They tore the Tree down in like 1980 or so, and it sat empty for years, with a parking lot there on the corner. It was such an insult to the community... but had we really been paying attention I guess we would have realized that it was a foreshadowing of times to come, when the Borg invaded and we lost Harlem for good. Now there's a tall, brown building on that corner that houses Marshalls, Staples, Dunkin' Donuts and CVS. I bet most people that pass through those stores have no knowledge that the Tree of Life was ever there.

3 comments:

Fat Lady said...

Now see, while I will concede that perhaps living in a small apartment without heat or electricity is problematic - this aspect of your upbringing is enviable.

That you were regularly in contact with people who were examining their lives - looking for new ways of living, of finding fulfillment, of expressing themselves - that's stuff I would have killed for.

I grew up in a world where no one questioned what they did at all. Or at least didn't appear to. They did what their parents did, what others around them did, what they were expected to do and what was accepted.

No one could answer the questions I started having about spirituality as a kid - the best they could do was take me to church (Episcopal) and I found no answers there. No one ate unusual or different foods or even thought about trying them. We ate foods cooked from recipes passed down for generations.

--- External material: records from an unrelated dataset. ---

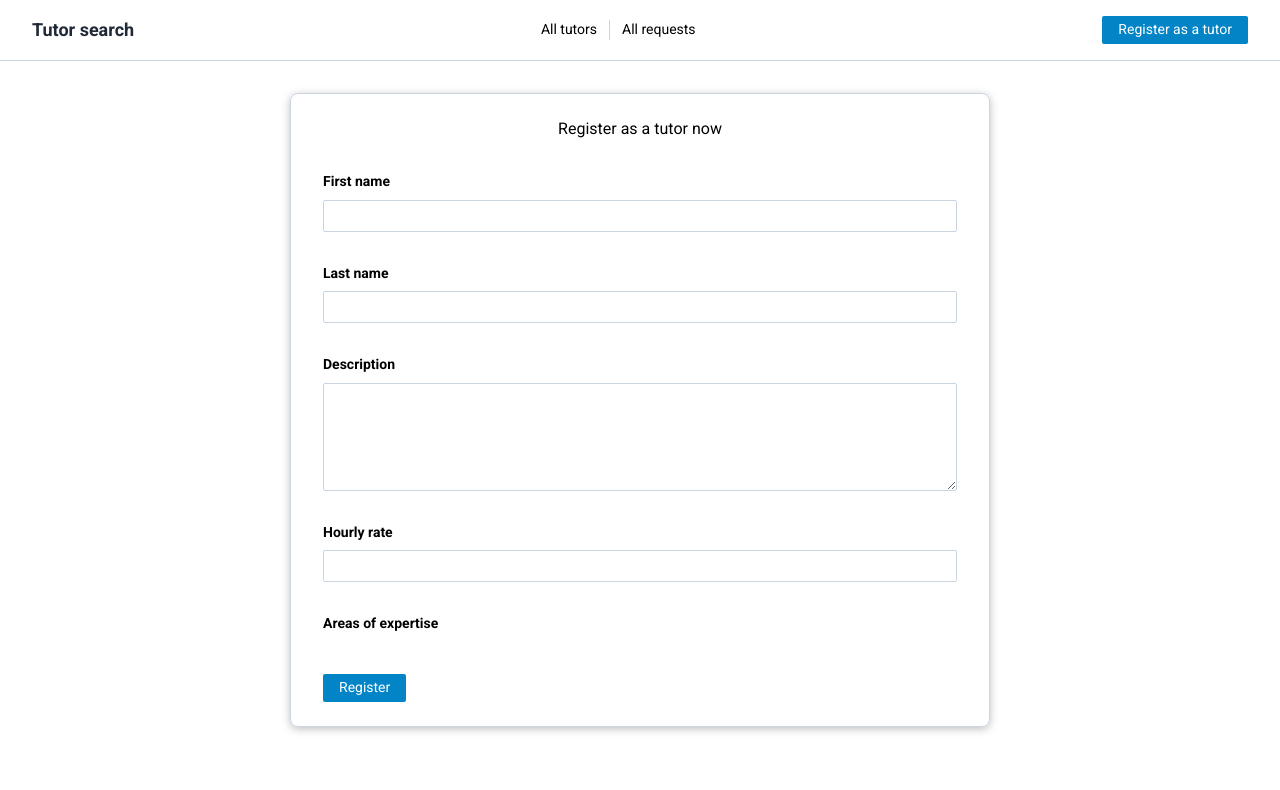
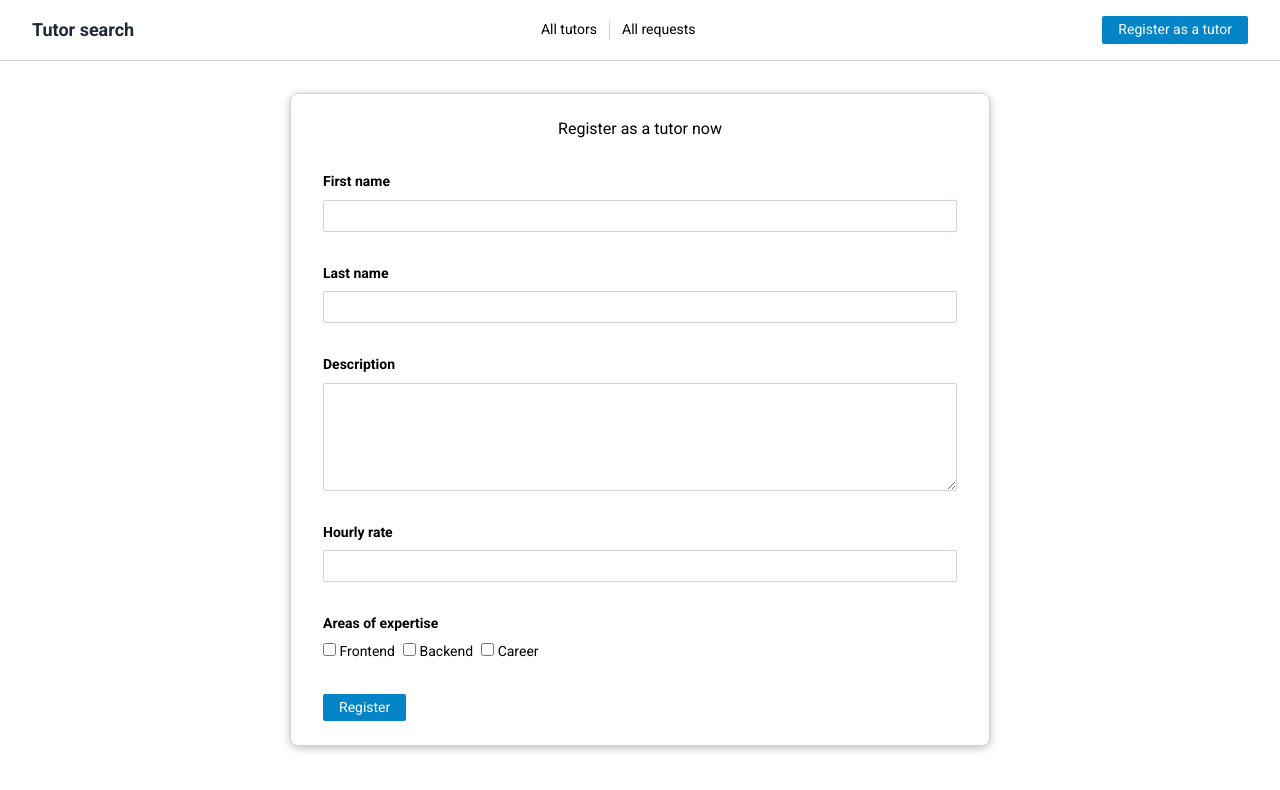
Before and after one commit to Nataliasem/tutor-search, a Vue app: page /register in a window 1280 px wide. Shown: the top 790 px of the page. Built offline with nearby package versions, Linux system fonts and the light colour scheme.

Commit message:
vuex: add tutor

```diff
--- a/src/components/tutors/registration-form.vue
+++ b/src/components/tutors/registration-form.vue
@@ -26,7 +26,7 @@
         <!-- AREAS OF EXPERTISE -->
         <div class="flex flex-col space-y-2">
           <span class="font-bold">Areas of expertise</span>
-          <ts-field-checklist v-model:checked="checkedAreas" :filter-options="areasOptions" />
+          <ts-field-checklist v-model:checked="checkedAreas" :options="areasOptions" />
         </div>
       </div>
       <button type="submit" class="ts-button-main mt-8">Register</button>
@@ -52,6 +52,7 @@ export default {
       import('~/components/fields/ts-field-checklist.vue')
     )
   },
+  emits: ['register'],
   data: () => ({
     tutor: REGISTRATION_MODEL,
     areasOptions: AREAS_OPTIONS,
@@ -60,6 +61,7 @@ export default {
   methods: {
     register() {
       const data = {
+        id: '818690e3-d1d9-489e-82cc-799e640d16fb',
         firstName: this.tutor.firstName,
         lastName: this.tutor.lastName,
         areas: this.checkedAreas,
@@ -67,7 +69,7 @@ export default {
         hourlyRate: this.tutor.hourlyRate
       }
 
-      console.log(data)
+      this.$emit('register', data)
     }
   }
 };
--- a/src/pages/tutors/tutor-registration.vue
+++ b/src/pages/tutors/tutor-registration.vue
@@ -1,5 +1,5 @@
 <template>
-  <div class="mx-auto max-w-card pt-8"><registration-form /></div>
+  <div class="mx-auto max-w-card pt-8"><registration-form @register="register"/></div>
 </template>
 
 <script>
@@ -12,5 +12,12 @@ export default {
       import('~/components/tutors/registration-form.vue')
     )
   },
+  methods: {
+    register(tutor) {
+      this.$store.commit('tutors/addTutor', tutor)
+
+      this.$router.push('/tutors')
+    }
+  }
 };
 </script>
--- a/src/store/modules/tutors.js
+++ b/src/store/modules/tutors.js
@@ -33,7 +33,11 @@ export default {
       ]
     }
   },
-  mutations: {},
+  mutations: {
+    addTutor(state, tutor) {
+      state.tutors.push(tutor)
+    }
+  },
   actions: {},
   getters: {
     tutors(state) {
```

Even in my mother's home where astrology might have been discussed - it was more of a fad, because everything for her was all about what was in, hot, cool. That people sought to do things for anything other than surface appeal was something I rarely saw, and thought I was a little strange for thinking so much about things other people had no interest in.

The Bear Maiden said...

Sometimes I wonder though, if being able to accept what you know and never question anything is better. Of course, my heart screams "NO!"... but then again... asking questions gets to be so *torturous*. I've had people ask me, "MUST you ALWAYS question me???" Uh, yeah, I *must*. But it doesn't make anything easier... in fact it makes life damn painful. But much more enjoyable :) And you tend to meet many others like you...

Fat Lady said...

But I think that questioning is in your nature - rather than the result of your upbringing. Imagine having that nature and growing up in an environment where no one questioned anything. Those same people who ask if you must always question as an adult, would be inclined to tell a child to never question.

I think there's a confidence that comes from KNOWING that you must question and that there are others who must question as well.